Saturday a week ago, my friend and co-worker Venkata came to town from Fremont, attired in tan cargo pants, a red form-fitting long-sleeved t-shirt, red shoes, and mirrored sunglasses, looking like an international movie star. He favors a formidable-smelling cologne, so I had to tell him beforehand that I’ve become ultra-sensitive to smells and need to avoid perfume and cologne, and he graciously said he’d skip that aspect of his toilette.
Venkata and I had brunch at Boogaloo’s on Valencia St. at 22nd, where I’d never been, because there are always a lot of people standing around outside at that time on weekends, so I assumed the wait would be lengthy, but after Venkata wrote his name down, it was only ten minutes or so. The atmosphere inside was low-key and pleasant, with children’s artwork on the walls, and the only noise was conversation—no loud music. My homefries and biscuit were superb. Scrambled eggs with avocado, mushrooms and yellow onion were kind of dry. If there is another occasion, maybe it would be better to get plain scrambled eggs. The prices were very reasonable. Recommended as a breakfast spot. Venkata had the desayuno tipico (Spanish for “typical breakfast”), with scrambled eggs, beans, salsa, tamarind sour cream, and a sort of corn cake. He said all of it was good.

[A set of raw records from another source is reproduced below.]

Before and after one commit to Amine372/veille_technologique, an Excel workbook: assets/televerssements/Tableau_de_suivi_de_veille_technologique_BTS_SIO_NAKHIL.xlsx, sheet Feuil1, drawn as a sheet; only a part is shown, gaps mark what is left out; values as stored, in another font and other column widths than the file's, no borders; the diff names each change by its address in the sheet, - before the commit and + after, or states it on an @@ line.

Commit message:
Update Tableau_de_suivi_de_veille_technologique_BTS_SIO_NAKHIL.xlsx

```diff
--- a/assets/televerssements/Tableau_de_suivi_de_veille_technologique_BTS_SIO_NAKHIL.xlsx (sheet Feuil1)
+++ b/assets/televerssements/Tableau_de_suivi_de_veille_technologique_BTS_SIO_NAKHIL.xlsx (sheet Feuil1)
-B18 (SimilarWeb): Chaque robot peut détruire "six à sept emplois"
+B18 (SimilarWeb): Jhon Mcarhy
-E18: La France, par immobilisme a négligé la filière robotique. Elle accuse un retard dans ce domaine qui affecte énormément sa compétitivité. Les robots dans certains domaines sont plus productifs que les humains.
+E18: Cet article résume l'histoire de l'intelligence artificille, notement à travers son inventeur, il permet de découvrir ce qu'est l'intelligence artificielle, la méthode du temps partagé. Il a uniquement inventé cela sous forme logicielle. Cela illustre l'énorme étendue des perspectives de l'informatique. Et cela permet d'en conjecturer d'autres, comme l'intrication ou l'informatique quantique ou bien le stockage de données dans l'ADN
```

After that, we walked for a bit on 24th St. east of Mission St., but not very far. Venkata doesn’t believe in walking for even ten minutes, and doesn’t go to the gym or ride a bicycle or anything like that. Fortunately, he never overeats and so he remains a slender, fit-looking young man. I hope he’s that rare person who can maintain perfect health indefinitely without exercising.

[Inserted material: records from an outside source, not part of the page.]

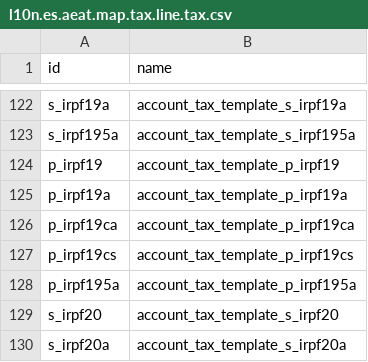
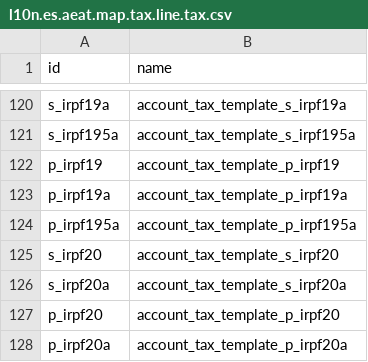
Before and after one commit to OCA/l10n-spain, a CSV file: l10n_es_vat_book/data/l10n.es.aeat.map.tax.line.tax.csv, drawn as a sheet; only a part is shown, gaps mark what is left out; the shorter side is filled out with more unchanged rows; the diff covers the shown part only.

```diff
--- a/l10n_es_vat_book/data/l10n.es.aeat.map.tax.line.tax.csv
+++ b/l10n_es_vat_book/data/l10n.es.aeat.map.tax.line.tax.csv
@@ -125,4 +123,2 @@ p_irpf19,account_tax_template_p_irpf19
 p_irpf19a,account_tax_template_p_irpf19a
-p_irpf19ca,account_tax_template_p_irpf19ca
-p_irpf19cs,account_tax_template_p_irpf19cs
 p_irpf195a,account_tax_template_p_irpf195a
```
Also changed, not shown: 17 removed rows elsewhere in this file, l10n_es_vat_book/data/aeat.vat.book.map.line.csv.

I came home and called my father to wish him a happy mother’s day—he was just going out to do an errand—and then my mother. We talked for about 45 minutes. Her spring gardening has begun and she has acquired an add-on for Firefox. We discussed a couple of things we’d both read in The New Yorker. Then David and Lisa and I had a very extended chat on the phone, which we do every now and then, and which is always fun. We discussed work and non-work and their newish and very cute cat, JoJo.
I’d thought I might go out for a proper walk, but by then the wind had really picked up—it had been very windy for several days in a row (which I think is going to be more and more of a problem as the climate changes)—so I made dinner and then watched A Teacher, which I was very impressed by. It’s about a high-school teacher in Texas who is sexually involved with one of her students. You know that’s not going to end well, but several times when I thought I knew what was going to happen next, I was wrong, and my initial assumptions about the relationship were not entirely correct. The two lead actors, Lindsay Burdge and Will Brittain, were superb. Both have the ability to project tremendous charisma and attractiveness, and both, especially Burdge, also have the ability to appear plain and even ugly. Her face is remarkably expressive.

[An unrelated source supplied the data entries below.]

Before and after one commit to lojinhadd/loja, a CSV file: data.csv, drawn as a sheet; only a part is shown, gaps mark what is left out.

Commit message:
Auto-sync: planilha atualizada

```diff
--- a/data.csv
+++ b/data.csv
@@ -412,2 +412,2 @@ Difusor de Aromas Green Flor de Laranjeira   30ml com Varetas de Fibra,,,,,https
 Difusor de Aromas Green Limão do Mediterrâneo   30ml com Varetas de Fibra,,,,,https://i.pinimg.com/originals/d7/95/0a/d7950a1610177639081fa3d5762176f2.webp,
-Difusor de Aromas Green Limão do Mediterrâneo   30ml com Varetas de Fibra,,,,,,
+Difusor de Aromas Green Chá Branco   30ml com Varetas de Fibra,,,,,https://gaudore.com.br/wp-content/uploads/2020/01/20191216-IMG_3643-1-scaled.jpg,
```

The next day, Sunday, I cooked green split peas and buckwheat, and chopped up vegetables, and in the evening, Lesley and I went over to Eugene Cash’s sangha, where I would go every single week if it were at a more convenient time of week, but where I haven’t been in a year or so. He was fresh back from a retreat with Sayadaw U Tejaniya, at Insight Meditation Society, which is in Massachusetts, the sibling of Spirit Rock. (IMS was started by Joseph Goldstein, Sharon Salzberg and Jack Kornfield, and then Jack came west and started Spirit Rock.)
When Eugene was giving us meditation instructions at the beginning of the sitting period, he said something like, “Do nothing. Do nothing, and notice what you’re aware of.” (You can probably hear this talk online at some point and hear what he actually said.)
As for the retreat, he said that Sayadaw U Tejaniya said it was fine to sit with your eyes closed or open—he wants intensive practice to mimic daily life as much as possible, for maximum utility. If everything on retreat is different from your daily life, it can be hard to figure out how to bring your practice into your life, or, as Howie thinks of it, to bring your life into your practice. If on retreat you do many of the things you do while not on retreat—go here, go there, decide what to do next, have your eyes open—with encouragement to sustain awareness throughout, that should translate more readily to daily life.
Yogis were invited to walk at a normal pace and there was even a bit of chatting, since we do do some of that in the course of most days, and Eugene reported that not a single dharma talk was given and no bells were rung. (Really—none? We had fewer bells on the Tejaniya-style retreat at Spirit Rock, but not none. But then, Sayadaw himself was not there.) He said that Sayadaw would come into the morning sitting and everyone would bow, as is customary and respectful, and he would give some instructions or share some thoughts while people sat, and then he would leave, sometimes unnoticed, and if people began to bow as he left, he would discourage that.
Twice a day, he met with groups of about 15 people, and Eugene said that is where the bulk of the teaching took place, via those questions and answers.
I think I’ll experiment with the “Do nothing” instruction. I really appreciate the simplicity of this approach, the draining away of strain and tension.